## Supplied entries
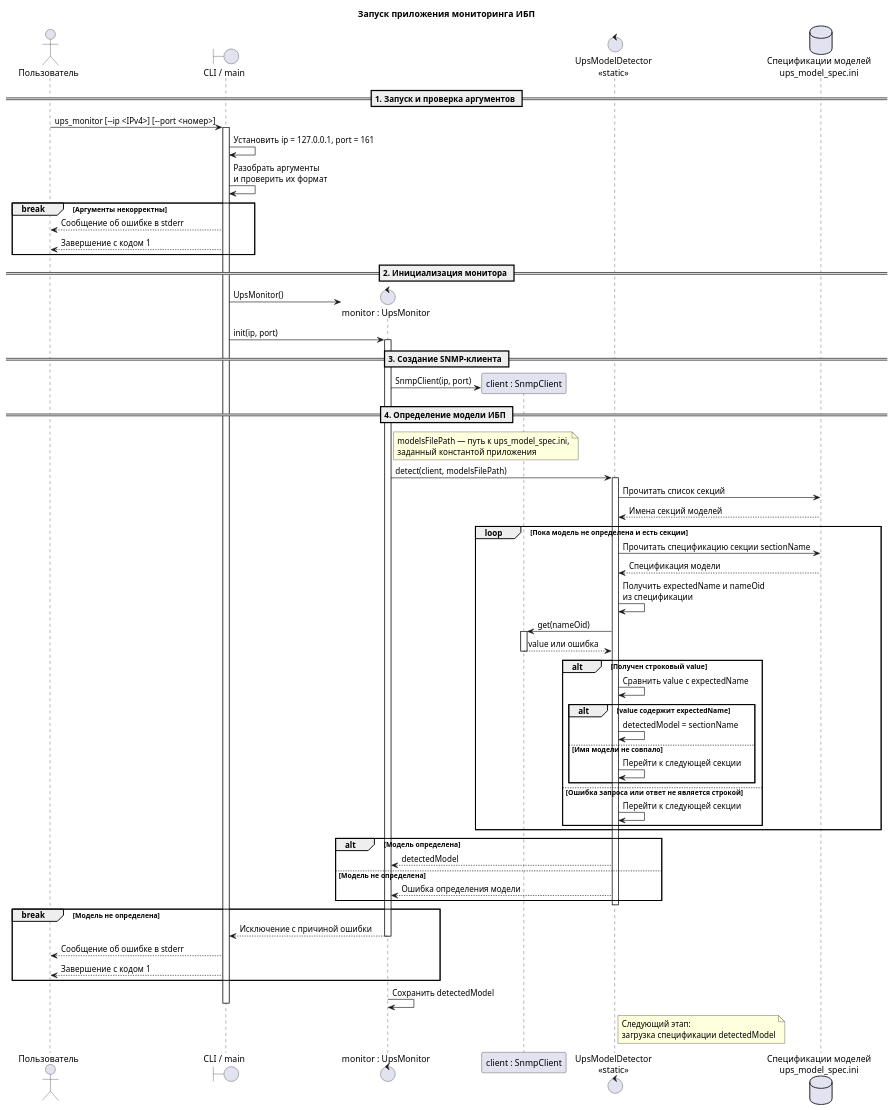
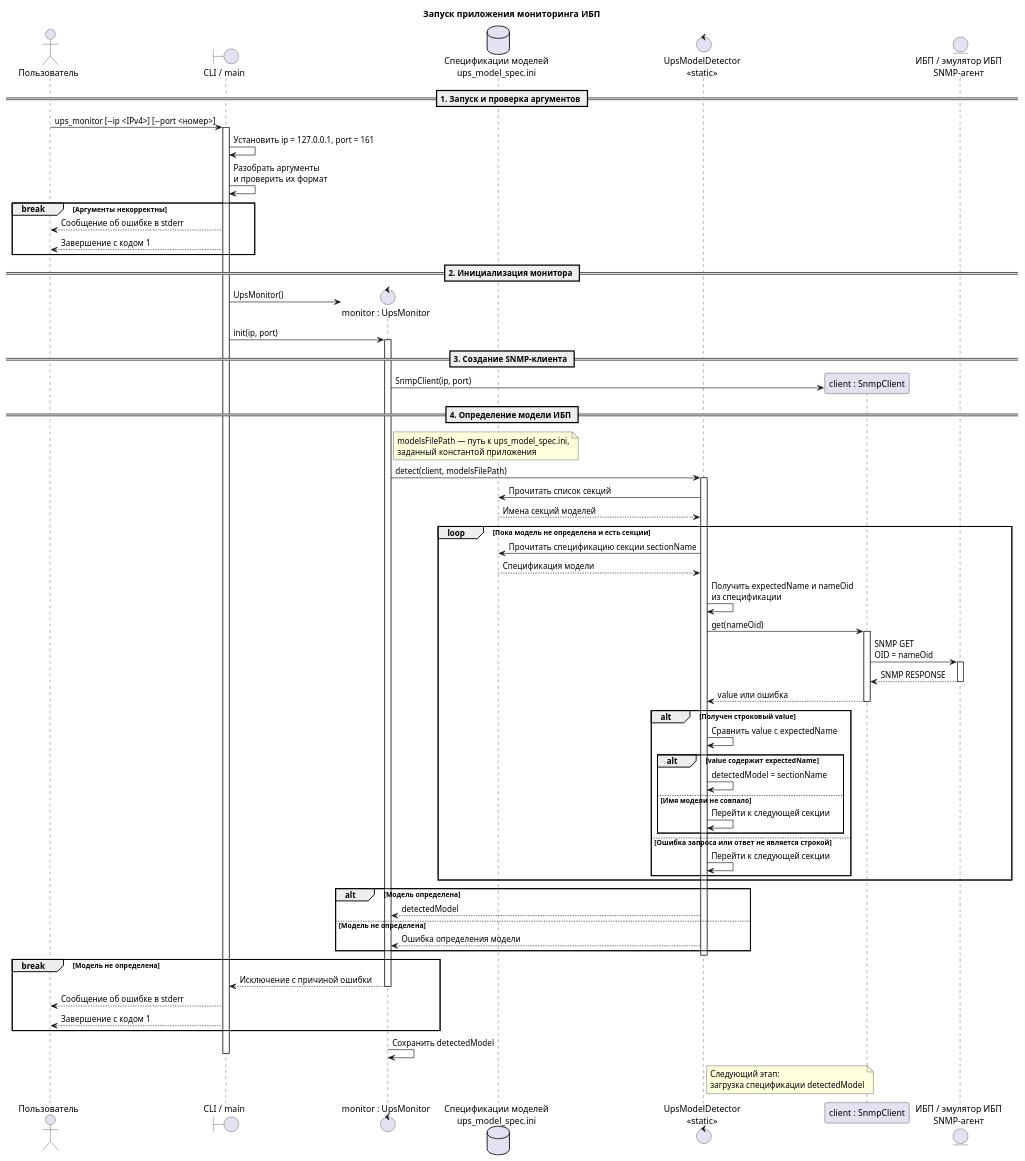
One commit to dvbgmdev-otus/ups_monitor changed the diagram in docs/technical_specification/sequence_diagram.puml. Above: the diagram before and after it, drawn with PlantUML.

Commit message:
docs(ups): добавлен SNMP-обмен с ИБП

```diff
--- a/docs/technical_specification/sequence_diagram.puml
+++ b/docs/technical_specification/sequence_diagram.puml
@@ -1,91 +1,96 @@
 @startuml ups_monitor_sequence
 title Запуск приложения мониторинга ИБП
 
 actor "Пользователь" as User
 boundary "CLI / main" as CLI
 
 == 1. Запуск и проверка аргументов ==
 
 User -> CLI: ups_monitor [~--ip <IPv4>] [~--port <номер>]
 activate CLI
 
 CLI -> CLI: Установить ip = 127.0.0.1, port = 161
 CLI -> CLI: Разобрать аргументы\nи проверить их формат
 
 break Аргументы некорректны
     CLI --> User: Сообщение об ошибке в stderr
     CLI --> User: Завершение с кодом 1
 end
 
 == 2. Инициализация монитора ==
 
 create control "monitor : UpsMonitor" as Monitor
 CLI -> Monitor: UpsMonitor()
 CLI -> Monitor: init(ip, port)
 activate Monitor
 
+database "Спецификации моделей\nups_model_spec.ini" as ModelsDb
+control "UpsModelDetector\n<<static>>" as Detector
+
 == 3. Создание SNMP-клиента ==
 
 create participant "client : SnmpClient" as Snmp
 Monitor -> Snmp: SnmpClient(ip, port)
+entity "ИБП / эмулятор ИБП\nSNMP-агент" as Ups
 
 == 4. Определение модели ИБП ==
-
-control "UpsModelDetector\n<<static>>" as Detector
-database "Спецификации моделей\nups_model_spec.ini" as ModelsDb
 
 note right of Monitor
     modelsFilePath — путь к ups_model_spec.ini,
     заданный константой приложения
 end note
 
 Monitor -> Detector: detect(client, modelsFilePath)
 activate Detector
 Detector -> ModelsDb: Прочитать список секций
 ModelsDb --> Detector: Имена секций моделей
 
 loop Пока модель не определена и есть секции
     Detector -> ModelsDb: Прочитать спецификацию секции sectionName
     ModelsDb --> Detector: Спецификация модели
     Detector -> Detector: Получить expectedName и nameOid\nиз спецификации
     Detector -> Snmp: get(nameOid)
     activate Snmp
+    Snmp -> Ups: SNMP GET\nOID = nameOid
+    activate Ups
+    Ups --> Snmp: SNMP RESPONSE
+    deactivate Ups
     Snmp --> Detector: value или ошибка
     deactivate Snmp
 
     alt Получен строковый value
         Detector -> Detector: Сравнить value с expectedName
 
         alt value содержит expectedName
             Detector -> Detector: detectedModel = sectionName
         else Имя модели не совпало
             Detector -> Detector: Перейти к следующей секции
         end
     else Ошибка запроса или ответ не является строкой
         Detector -> Detector: Перейти к следующей секции
     end
 end
 
 alt Модель определена
     Detector --> Monitor: detectedModel
 else Модель не определена
     Detector --> Monitor: Ошибка определения модели
 end
 deactivate Detector
 
 break Модель не определена
     Monitor --> CLI: Исключение с причиной ошибки
     deactivate Monitor
     CLI --> User: Сообщение об ошибке в stderr
     CLI --> User: Завершение с кодом 1
 end
 
 Monitor -> Monitor: Сохранить detectedModel
 
 note right of Detector
     Следующий этап:
     загрузка спецификации detectedModel
 end note
 
 deactivate CLI
 @enduml
```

## What you have to do
Exactly as written, restate the listing above with its pictures omitted.

## Finished task
One commit to dvbgmdev-otus/ups_monitor changed the diagram in docs/technical_specification/sequence_diagram.puml. Above: the diagram before and after it, drawn with PlantUML.

Commit message:
docs(ups): добавлен SNMP-обмен с ИБП

```diff
--- a/docs/technical_specification/sequence_diagram.puml
+++ b/docs/technical_specification/sequence_diagram.puml
@@ -1,91 +1,96 @@
 @startuml ups_monitor_sequence
 title Запуск приложения мониторинга ИБП
 
 actor "Пользователь" as User
 boundary "CLI / main" as CLI
 
 == 1. Запуск и проверка аргументов ==
 
 User -> CLI: ups_monitor [~--ip <IPv4>] [~--port <номер>]
 activate CLI
 
 CLI -> CLI: Установить ip = 127.0.0.1, port = 161
 CLI -> CLI: Разобрать аргументы\nи проверить их формат
 
 break Аргументы некорректны
     CLI --> User: Сообщение об ошибке в stderr
     CLI --> User: Завершение с кодом 1
 end
 
 == 2. Инициализация монитора ==
 
 create control "monitor : UpsMonitor" as Monitor
 CLI -> Monitor: UpsMonitor()
 CLI -> Monitor: init(ip, port)
 activate Monitor
 
+database "Спецификации моделей\nups_model_spec.ini" as ModelsDb
+control "UpsModelDetector\n<<static>>" as Detector
+
 == 3. Создание SNMP-клиента ==
 
 create participant "client : SnmpClient" as Snmp
 Monitor -> Snmp: SnmpClient(ip, port)
+entity "ИБП / эмулятор ИБП\nSNMP-агент" as Ups
 
 == 4. Определение модели ИБП ==
-
-control "UpsModelDetector\n<<static>>" as Detector
-database "Спецификации моделей\nups_model_spec.ini" as ModelsDb
 
 note right of Monitor
     modelsFilePath — путь к ups_model_spec.ini,
     заданный константой приложения
 end note
 
 Monitor -> Detector: detect(client, modelsFilePath)
 activate Detector
 Detector -> ModelsDb: Прочитать список секций
 ModelsDb --> Detector: Имена секций моделей
 
 loop Пока модель не определена и есть секции
     Detector -> ModelsDb: Прочитать спецификацию секции sectionName
     ModelsDb --> Detector: Спецификация модели
     Detector -> Detector: Получить expectedName и nameOid\nиз спецификации
     Detector -> Snmp: get(nameOid)
     activate Snmp
+    Snmp -> Ups: SNMP GET\nOID = nameOid
+    activate Ups
+    Ups --> Snmp: SNMP RESPONSE
+    deactivate Ups
     Snmp --> Detector: value или ошибка
     deactivate Snmp
 
     alt Получен строковый value
         Detector -> Detector: Сравнить value с expectedName
 
         alt value содержит expectedName
             Detector -> Detector: detectedModel = sectionName
         else Имя модели не совпало
             Detector -> Detector: Перейти к следующей секции
         end
     else Ошибка запроса или ответ не является строкой
         Detector -> Detector: Перейти к следующей секции
     end
 end
 
 alt Модель определена
     Detector --> Monitor: detectedModel
 else Модель не определена
     Detector --> Monitor: Ошибка определения модели
 end
 deactivate Detector
 
 break Модель не определена
     Monitor --> CLI: Исключение с причиной ошибки
     deactivate Monitor
     CLI --> User: Сообщение об ошибке в stderr
     CLI --> User: Завершение с кодом 1
 end
 
 Monitor -> Monitor: Сохранить detectedModel
 
 note right of Detector
     Следующий этап:
     загрузка спецификации detectedModel
 end note
 
 deactivate CLI
 @enduml
```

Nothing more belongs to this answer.